As Michelle Malkin writes in her own article, many families of the cognitively impaired feel a kinship toward Sarah Palin to the point that they favor the McCain ticket over the Obama ticket. It is completely understandable that this Georgia man wanted to cast a vote for McCain. Instead, he was compelled to vote for Obama by the worker who had abruptly taken him to the polls during an early voting period. The rest of the man’s family is fuming.
As you already know, the U.S. Constitution allows citizens who are at least 18 years of age to vote. The Constitution does not require that a person’s mental competence be measured to determine voting eligibility. That is as it should be. I have a younger brother who suffered a traumatic brain injury when he was a toddler. His traumatic brain injury impaired him both mentally and physically. He may not be the most sophisticated voter, but he does form his own impressions about the candidates, and he does feel that voting is important. He’s ordinarily accompanied to the polls by a family member, and may need assistance if he’s unfamiliar with a new voting method or voting machine. If he were denied the right to vote, his sense of being ostracized from the rest of society would be heightened beyond what it already is.
During my first campaign for state representative in 2002, I wore out a lot of shoe leather. I really didn’t have much campaign funding to speak of, so I used walk lists of registered voters obtained from the Lorain County Board of Elections and trudged from door-to-door to meet voters to deliver my campaign message in person.
While thus engaged in canvassing residences in Elyria Township, I happened upon an address that turned out to be a rather large building. The walk list indicated that a somewhat large number of voters resided within. I knocked on the door, and someone came to the door to greet me. I began to tell her of my campaign, but she cut me off, informing me she was not a resident of the building. She said that she was merely a staff worker there. I told her that I wanted to meet the voters who resided there. She denied my request, saying that the residents of the building were profoundly retarded, thus it would be inappropriate to allow me to enter. My attempts to enter and meet the residents, even by scheduling an appointment, were futile. I moved on.

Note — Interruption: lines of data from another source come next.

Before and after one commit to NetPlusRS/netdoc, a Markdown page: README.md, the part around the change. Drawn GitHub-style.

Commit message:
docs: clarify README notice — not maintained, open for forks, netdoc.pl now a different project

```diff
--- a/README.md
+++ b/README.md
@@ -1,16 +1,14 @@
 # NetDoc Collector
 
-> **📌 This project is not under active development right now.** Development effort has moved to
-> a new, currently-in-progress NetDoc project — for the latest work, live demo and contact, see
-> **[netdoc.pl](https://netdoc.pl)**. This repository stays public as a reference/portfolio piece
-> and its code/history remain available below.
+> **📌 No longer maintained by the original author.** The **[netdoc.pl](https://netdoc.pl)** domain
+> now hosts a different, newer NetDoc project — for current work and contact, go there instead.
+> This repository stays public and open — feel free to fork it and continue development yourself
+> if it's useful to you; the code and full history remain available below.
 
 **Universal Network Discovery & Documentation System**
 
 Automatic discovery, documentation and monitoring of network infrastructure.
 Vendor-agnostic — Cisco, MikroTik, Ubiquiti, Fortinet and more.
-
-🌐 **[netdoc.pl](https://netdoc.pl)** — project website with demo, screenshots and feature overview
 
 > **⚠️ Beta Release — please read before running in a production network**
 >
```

But I have some questions:
- Would the incumbent state representative, Joe Koziura, been allowed to visit the premises by virtue of his position as an officeholder? I can’t picture the staff telling Joe Koziura to take a hike.

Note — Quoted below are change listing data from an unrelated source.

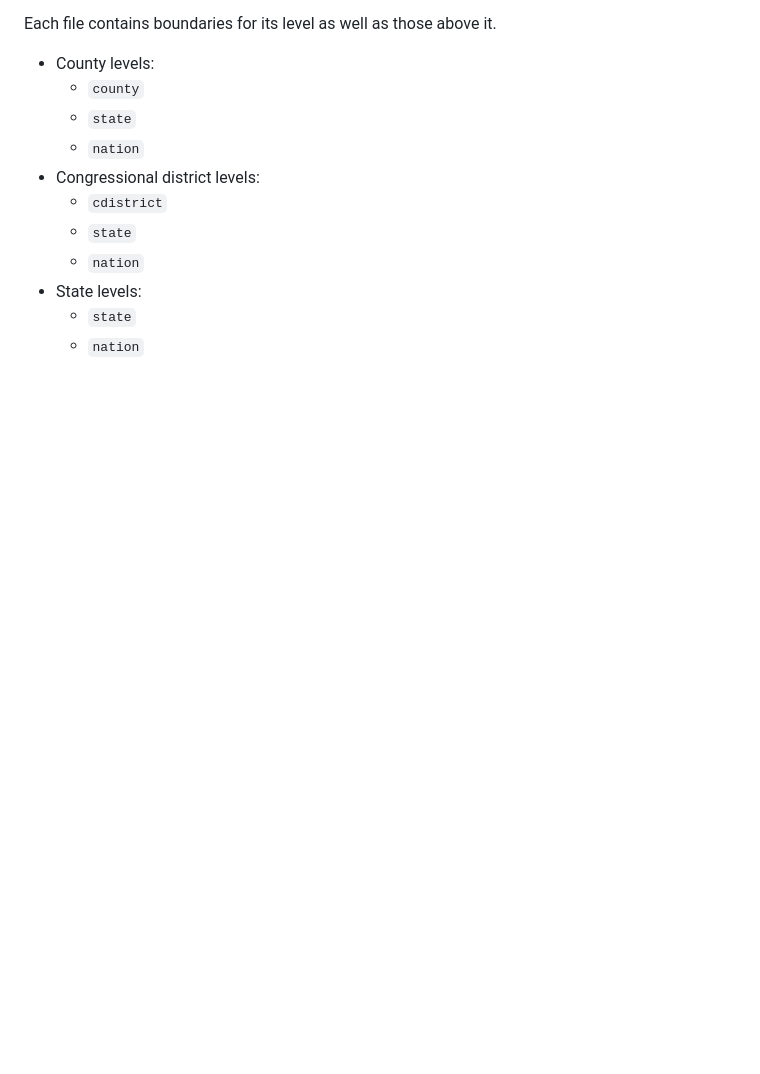
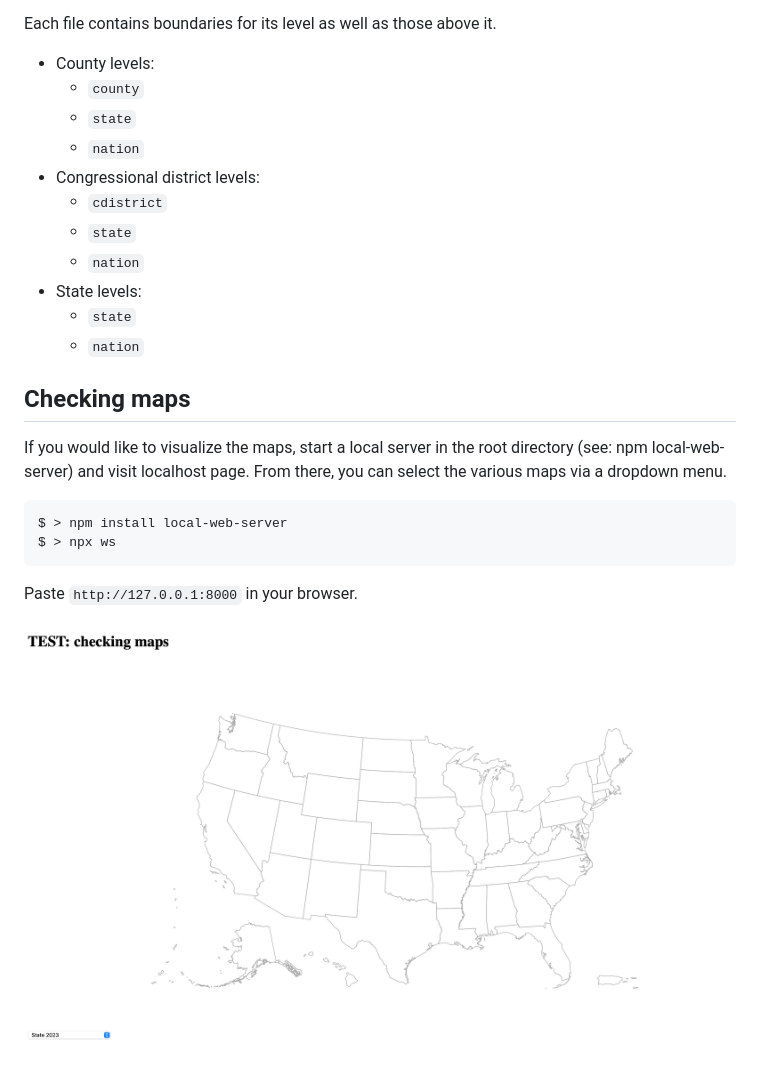
Before and after one commit to nehgov/usa_territory_topojson, a Markdown page: README.md, the part around the change. Rendered like a GitHub page; pictures changed too: img/check_map.png (added); blank space fills up the shorter version.

````diff
--- a/README.md
+++ b/README.md
@@ -43,3 +43,17 @@ Each file contains boundaries for its level as well as those above it.
 - State levels:
   - `state`
   - `nation`
+
+## Checking maps
+
+If you would like to visualize the maps, start a local server in the root
+directory (see: npm local-web-server) and visit localhost page. From there, you
+can select the various maps via a dropdown menu.
+
+``` bash
+$ > npm install local-web-server
+$ > npx ws
+```
+Paste `http://127.0.0.1:8000` in your browser.
+
+![Check maps locally](./img/check_map.png)
````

- What was the harm in paying a visit, when I had ample evidence to prove my identity and show that I posed no safety risk, even though the residents might have no understanding of politics?
- Can they be too profoundly impaired to meet candidates yet be not too impaired to be taken to a polling booth to cast votes for candidates?
- If they are taken to a polling place by a staff member so that they can vote, what informs their vote, if access to the candidates has been denied?
For that final question, I suggest that the WALB report from Albany, Georgia, provides the answer. The staff members seize upon these special needs individuals and use them as tools for stuffing the ballot box in favor of the candidate preferred by staff members.
One final note about the staff members at the Elyria Township facility mentioned above: The staff members are unionized.